New York is a contemporary story of friendship set against the larger than life backdrop of a city often described as the centre of the world. Omar has gone abroad for the first time in his life and soon enough he begins to see and love America through the eyes of his American friends - Sam and Maya. It is the story of these three friends discovering a new world together.
Long awaited, enormously expensive, endlessly gossiped-about, Martin Scorsese's brutal epic of mid-19th-century Manhattan is a near-great film that, as time goes by, may well make up the distance. As has happened before with this director's films, the fairly conventional story — a revenger's tragedy pitting a young Irish immigrant (Leonardo DiCaprio) against his father's killer, a nativist warlord (Daniel Day-Lewis) — is less interesting than the setting.
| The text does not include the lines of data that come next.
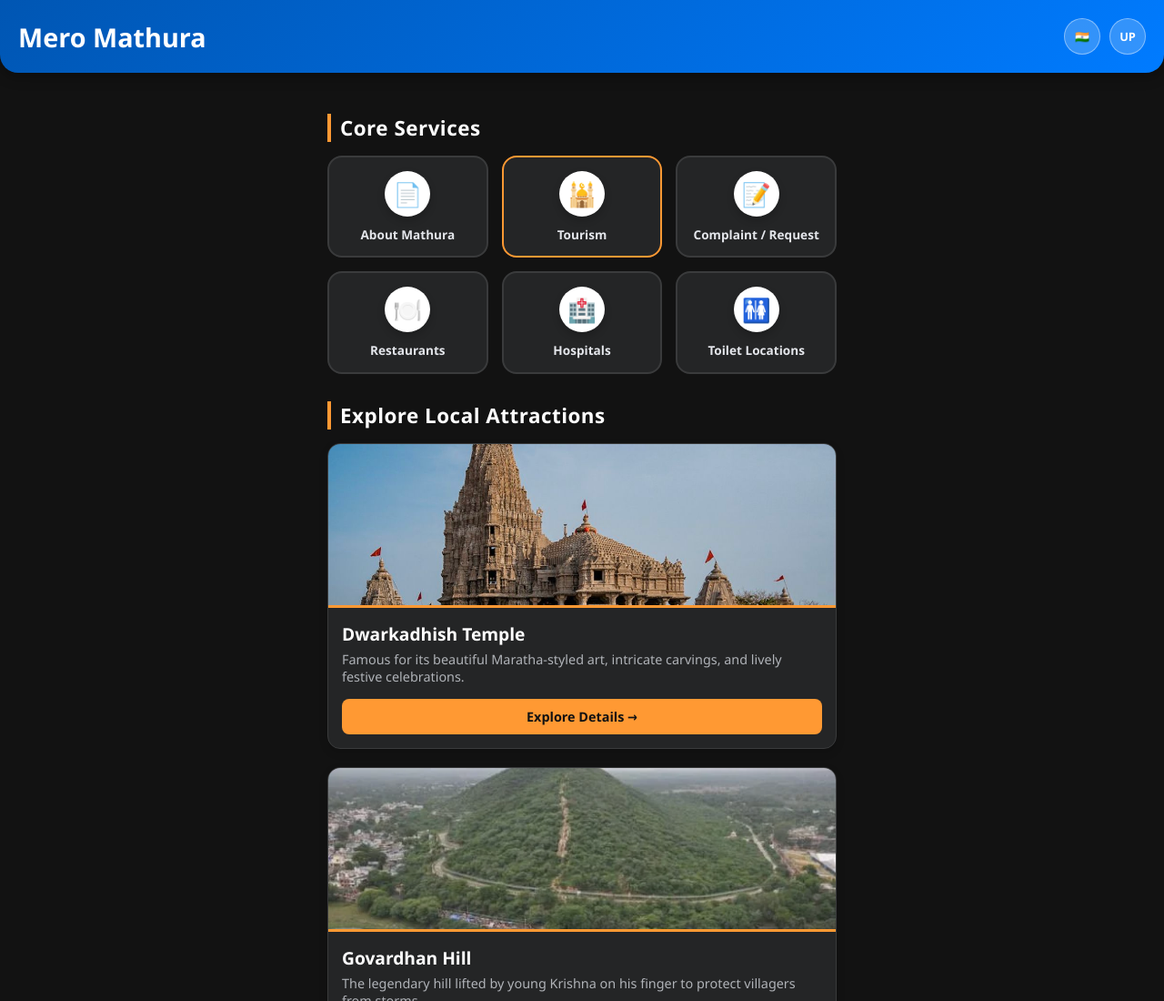
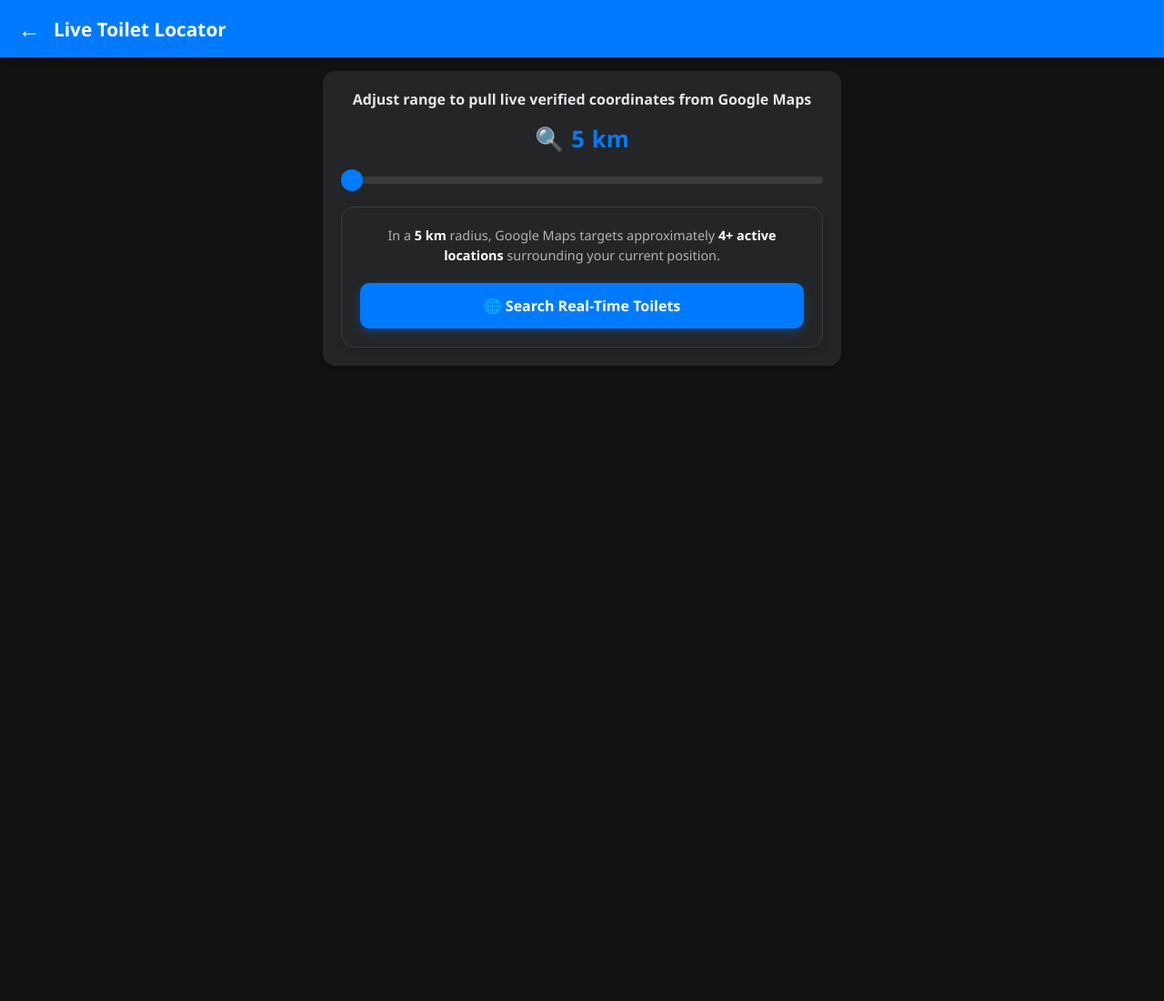
Before and after one commit to shadow-1a/mathura-tourism1, a plain HTML site: page toilets.html in a window 1280 px wide. Shown: the top 1100 px of the page at 91% size. After the commit the page ends 800 px from the top, so only its background shows below. Drawn offline with Linux system fonts and the light colour scheme.

Commit message:
Revamp toilet locator page with new features
Updated the title and added a filter panel for live toilet locations. Adjusted styles and added functionality for a distance slider.

```diff
--- a/toilets.html
+++ b/toilets.html
@@ -3,324 +3,65 @@
 <head>
     <meta charset="UTF-8">
     <meta name="viewport" content="width=device-width, initial-scale=1.0">
-    <title>Mero Mathura - Dashboard & Tourism Portal</title>
+    <title>Mero Mathura - Toilet Locator</title>
     <style>
-        * {
-            margin: 0;
-            padding: 0;
-            box-sizing: border-box;
-            font-family: 'Segoe UI', Tahoma, Geneva, Verdana, sans-serif;
-        }
-
-        body {
-            background-color: #121212;
-            color: #ffffff;
-            padding-bottom: 80px;
-        }
-
-        /* Top Mobile-Style Header Bar */
-        .app-header {
-            background: linear-gradient(135deg, #0056b3, #007bff);
-            padding: 20px;
-            border-bottom-left-radius: 20px;
-            border-bottom-right-radius: 20px;
-            display: flex;
-            justify-content: space-between;
-            align-items: center;
-            box-shadow: 0 4px 15px rgba(0,0,0,0.3);
-        }
-
-        .app-header h1 {
-            font-size: 1.8rem;
-            font-weight: bold;
-            color: #ffffff;
-        }
-
-        .app-header .header-logos {
-            display: flex;
-            gap: 10px;
-        }
-
-        .app-header .circle-logo {
-            width: 40px;
-            height: 40px;
-            background-color: rgba(255, 255, 255, 0.2);
-            border-radius: 50%;
-            display: flex;
-            align-items: center;
-            justify-content: center;
-            font-size: 0.8rem;
-            color: white;
-            font-weight: bold;
-            border: 1px solid rgba(255, 255, 255, 0.4);
-        }
-
-        .main-container {
-            max-width: 600px;
-            margin: 0 auto;
-            padding: 20px;
-        }
-
-        .section-heading {
-            font-size: 1.4rem;
-            color: #ffffff;
-            margin: 25px 0 15px 0;
-            font-weight: 600;
-            letter-spacing: 0.5px;
-            border-left: 4px solid #ff9933;
-            padding-left: 10px;
-        }
-
-        /* Application Grid Layout System */
-        .dashboard-grid {
-            display: grid;
-            grid-template-columns: repeat(3, 1fr);
-            gap: 15px;
-            margin-bottom: 30px;
-        }
-
-        .dash-card {
-            background-color: #242526;
-            border: 2px solid #3a3b3c;
-            border-radius: 16px;
-            padding: 15px 10px;
-            text-align: center;
-            display: flex;
-            flex-direction: column;
-            align-items: center;
-            justify-content: center;
-            cursor: pointer;
-            text-decoration: none;
-            transition: transform 0.2s, background-color 0.2s, border-color 0.2s;
-        }
-
-        .dash-card:hover {
-            transform: scale(1.05);
-            background-color: #3a3b3c;
-            border-color: #ff9933;
-        }
-
-        .dash-icon {
-            width: 50px;
-            height: 50px;
-            border-radius: 50%;
-            background-color: #ffffff;
-            display: flex;
-            align-items: center;
-            justify-content: center;
-            font-size: 1.6rem;
-            margin-bottom: 12px;
-            box-shadow: 0 4px 8px rgba(0,0,0,0.2);
-        }
-
-        .dash-card p {
-            font-size: 0.85rem;
-            font-weight: 600;
-            color: #e4e6eb;
-            line-height: 1.2;
-        }
-
-        /* Tourism Destination Cards Grid Section */
-        .tourism-list {
-            display: flex;
-            flex-direction: column;
-            gap: 20px;
-        }
-
-        .tour-card {
-            background-color: #242526;
-            border: 1px solid #3a3b3c;
-            border-radius: 14px;
-            overflow: hidden;
-            display: flex;
-            flex-direction: column;
-            box-shadow: 0 4px 10px rgba(0,0,0,0.15);
-        }
-
-        .tour-card img {
-            width: 100%;
-            height: 180px;
-            object-fit: cover;
-            border-bottom: 3px solid #ff9933;
-        }
-
-        .tour-info {
-            padding: 15px;
-        }
-
-        .tour-info h3 {
-            font-size: 1.2rem;
-            color: #ffffff;
-            margin-bottom: 5px;
-        }
-
-        .tour-info p {
-            font-size: 0.9rem;
-            color: #b0b3b8;
-            margin-bottom: 15px;
-        }
-
-        .tour-btn {
-            display: block;
-            text-align: center;
-            background-color: #ff9933;
-            color: #121212;
-            padding: 10px;
-            border-radius: 8px;
-            text-decoration: none;
-            font-weight: bold;
-            font-size: 0.9rem;
-            transition: background-color 0.2s;
-        }
-
-        .tour-btn:hover {
-            background-color: #e0882e;
-        }
-
-        /* Floating Action Search Button Control */
-        .floating-search {
-            position: fixed;
-            bottom: 85px;
-            left: 50%;
-            transform: translateX(-50%);
-            width: 55px;
-            height: 55px;
-            background-color: #007bff;
-            border-radius: 50%;
-            display: flex;
-            align-items: center;
-            justify-content: center;
-            font-size: 1.4rem;
-            color: white;
-            box-shadow: 0 4px 12px rgba(0, 123, 255, 0.4);
-            cursor: pointer;
-            z-index: 999;
-        }
-
-        /* Bottom Menu Ribbon Navigation Bar */
-        .bottom-nav {
-            position: fixed;
-            bottom: 0;
-            left: 0;
-            right: 0;
-            background-color: #18191a;
-            border-top: 1px solid #242526;
-            display: flex;
-            justify-content: space-around;
-            padding: 10px 0;
-            z-index: 1000;
-        }
-
-        .nav-item {
-            display: flex;
-            flex-direction: column;
-            align-items: center;
-            text-decoration: none;
-            color: #b0b3b8;
-            font-size: 0.75rem;
-        }
-
-        .nav-item.active {
-            color: #007bff;
-        }
-
-        .nav-item span {
-            font-size: 1.3rem;
-            margin-bottom: 2px;
-        }
+        * { margin: 0; padding: 0; box-sizing: border-box; font-family: 'Segoe UI', sans-serif; }
+        body { background-color: #121212; color: #ffffff; padding-bottom: 20px; }
+        .app-header { background-color: #007bff; padding: 15px 20px; display: flex; align-items: center; box-shadow: 0 4px 10px rgba(0,0,0,0.3); }
+        .back-btn { color: white; text-decoration: none; font-size: 1.5rem; margin-right: 15px; font-weight: bold; }
+        .app-header h1 { font-size: 1.3rem; font-weight: 600; }
+        .main-container { max-width: 600px; margin: 0 auto; padding: 15px; }
+        .filter-panel { background-color: #242526; border-radius: 14px; padding: 20px; margin-bottom: 20px; box-shadow: 0 4px 10px rgba(0,0,0,0.2); text-align: center; }
+        .filter-title { font-size: 1rem; font-weight: 600; color: #e4e6eb; margin-bottom: 15px; }
+        .range-display { display: flex; align-items: center; justify-content: center; gap: 8px; font-size: 1.6rem; font-weight: bold; color: #007bff; margin-bottom: 15px; }
+        .slider { width: 100%; -webkit-appearance: none; background: #3a3b3c; height: 8px; border-radius: 4px; outline: none; margin-bottom: 25px; }
+        .slider::-webkit-slider-thumb { -webkit-appearance: none; width: 24px; height: 24px; border-radius: 50%; background: #007bff; cursor: pointer; }
+        .action-card { background-color: #242526; border-radius: 14px; padding: 20px; border: 1px solid #3a3b3c; text-align: center; box-shadow: 0 4px 10px rgba(0,0,0,0.15); }
+        .stats-info { font-size: 0.9rem; color: #b0b3b8; margin-bottom: 20px; line-height: 1.5; }
+        .stats-info strong { color: #ffffff; }
+        .map-btn { display: inline-block; width: 100%; text-align: center; background-color: #007bff; color: white; padding: 14px; border-radius: 10px; text-decoration: none; font-weight: bold; font-size: 1rem; box-shadow: 0 4px 12px rgba(0,123,255,0.3); transition: background-color 0.2s; }
     </style>
 </head>
 <body>
 
-    <!-- App Top Bar Frame -->
     <div class="app-header">
-        <h1>Mero Mathura</h1>
-        <div class="header-logos">
-            <div class="circle-logo">🇮🇳</div>
-            <div class="circle-logo">UP</div>
+        <a href="index.html" class="back-btn">&larr;</a>
+        <h1>Live Toilet Locator</h1>
+    </div>
+
+    <div class="main-container">
+        <div class="filter-panel">
+            <div class="filter-title">Adjust range to pull live verified coordinates from Google Maps</div>
+            <div class="range-display">
+                <span>🔍</span> <span id="range-value">5</span> km
+            </div>
+            <input type="range" min="5" max="50" step="5" value="5" class="slider" id="distance-slider">
+
+            <div class="action-card">
+                <p class="stats-info" id="dynamic-text">Searching targets surrounding your current position.</p>
+                <a href="#" id="launch-maps" target="_blank" class="map-btn">🌐 Search Real-Time Toilets</a>
+            </div>
         </div>
     </div>
 
-    <div class="main-container">
+    <script>
+        const slider = document.getElementById('distance-slider');
+        const rangeValue = document.getElementById('range-value');
+        const dynamicText = document.getElementById('dynamic-text');
+        const launchMaps = document.getElementById('launch-maps');
 
-        <!-- Application Sections -->
-        <h2 class="section-heading">Core Services</h2>
-        <div class="dashboard-grid">
+        function updateMapIntent(radius) {
+            let countEstimate = radius <= 5 ? 4 : (radius <= 10 ? 20 : (radius <= 40 ? 40 : 50));
+            dynamicText.innerHTML = `In a <strong>${radius} km</strong> radius, Google Maps targets approximately <strong>${countEstimate}+ active locations</strong> surrounding your current position.`;
+            launchMaps.href = "https://google.com" + encodeURIComponent("public toilet restroom near me within " + radius + "km");
+        }
 
-            <!-- Item 1: About Mathura -->
-            <a href="about-mathura.html" class="dash-card">
-                <div class="dash-icon" style="color: #007bff;">📄</div>
-                <p>About Mathura</p>
-            </a>
+        slider.addEventListener('input', (e) => {
+            rangeValue.textContent = e.target.value;
+            updateMapIntent(parseInt(e.target.value));
+        });
 
-            <!-- Item 2: Tourism -->
-            <a href="#tourism-portal" class="dash-card" style="border-color: #ff9933;">
-                <div class="dash-icon" style="color: #ff9933;">🕌</div>
-                <p>Tourism</p>
-            </a>
-
-            <!-- Item 3: Complaint / Service Request -->
-            <a href="complaint.html" class="dash-card">
-                <div class="dash-icon" style="color: #dc3545;">📝</div>
-                <p>Complaint / Request</p>
-            </a>
-
-            <!-- Item 4: Restaurants (Replaced Birth/Death Certificate) -->
-            <a href="restaurants.html" class="dash-card">
-                <div class="dash-icon" style="color: #ffc107;">🍽️</div>
-                <p>Restaurants</p>
-            </a>
-
-            <!-- Item 5: Hospitals (Replaced Jeevan Portal) -->
-            <a href="hospitals.html" class="dash-card">
-                <div class="dash-icon" style="color: #28a745;">🏥</div>
-                <p>Hospitals</p>
-            </a>
-
-            <!-- Item 6: Toilet Locations (Replaced Property Mutation) -->
-            <a href="toilets.html" class="dash-card">
-                <div class="dash-icon" style="color: #17a2b8;">🚻</div>
-                <p>Toilet Locations</p>
-            </a>
-
-        </div>
-
-        <!-- Dedicated Tourism Destination Section Grid Layout -->
-        <h2 class="section-heading" id="tourism-portal">Explore Local Attractions</h2>
-        <div class="tourism-list">
-
-            <!-- Card 1: Dwarkadhish Temple -->
-            <div class="tour-card">
-                <img src="dwarkadhish.jpg.webp" alt="Dwarkadhish Temple">
-                <div class="tour-info">
-                    <h3>Dwarkadhish Temple</h3>
-                    <p>Famous for its beautiful Maratha-styled art, intricate carvings, and lively festive celebrations.</p>
-                    <a href="dwarkadhish.html" class="tour-btn">Explore Details &rarr;</a>
-                </div>
-            </div>
-
-            <!-- Card 2: Govardhan Hill -->
-            <div class="tour-card">
-                <img src="govardhan.jpg.webp" alt="Govardhan Hill">
-                <div class="tour-info">
-                    <h3>Govardhan Hill</h3>
-                    <p>The legendary hill lifted by young Krishna on his finger to protect villagers from storms.</p>
-                    <a href="govardhan.html" class="tour-btn">Explore Details &rarr;</a>
-                </div>
-            </div>
-
-            <!-- Card 3: Kansa Qila -->
-            <div class="tour-card">
-                <img src="kansa.jpg.webp" alt="Kansa Qila">
-                <div class="tour-info">
-                    <h3>Kansa Qila</h3>
-                    <p>An ancient fort representing a blend of Hindu and Islamic architecture right by the river banks.</p>
-                    <a href="kansa-qila.html" class="tour-btn">Explore Details &rarr;</a>
-                </div>
-            </div>
-
-            <!-- Card 4: Kusum Sarovar -->
-            <div class="tour-card">
-                <img src="kusum.jpg.webp" alt="Kusum Sarovar">
-                <div class="tour-info">
-                    <h3>Kusum Sarovar</h3>
+        updateMapIntent(5);
+    </script>
+</body>
+</html>
```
Mr. Day-Lewis gives his character, known as Bill the Butcher, an earthy Shakespearean grandeur. In his mouth, the rough vernacular of the old New York streets becomes poetry. If Mr. DiCaprio and Cameron Diaz (in the underimagined role of a spirited pickpocket) don't shed their movie-star auras, they do show themselves to be intrepid and engaging actors. But the real achievement of the movie is in the way it brings history to life — not merely by meticulously recreating its details, but by offering a troubling and timely interpretation of how the violence and iniquity of the past continues to ramify into the present. The film, flawed and indelible, is nothing less than an attempt to reimagine the germs of America's historical identity. It suggests, with vivid plausibility, that clues to the national character can be found in the violent, contradictory and often tragic story of the urban immigrant working class. — A. O. Scott
2002-12-20 | A. O. Scott | Read the New York Times Review of Gangs of New York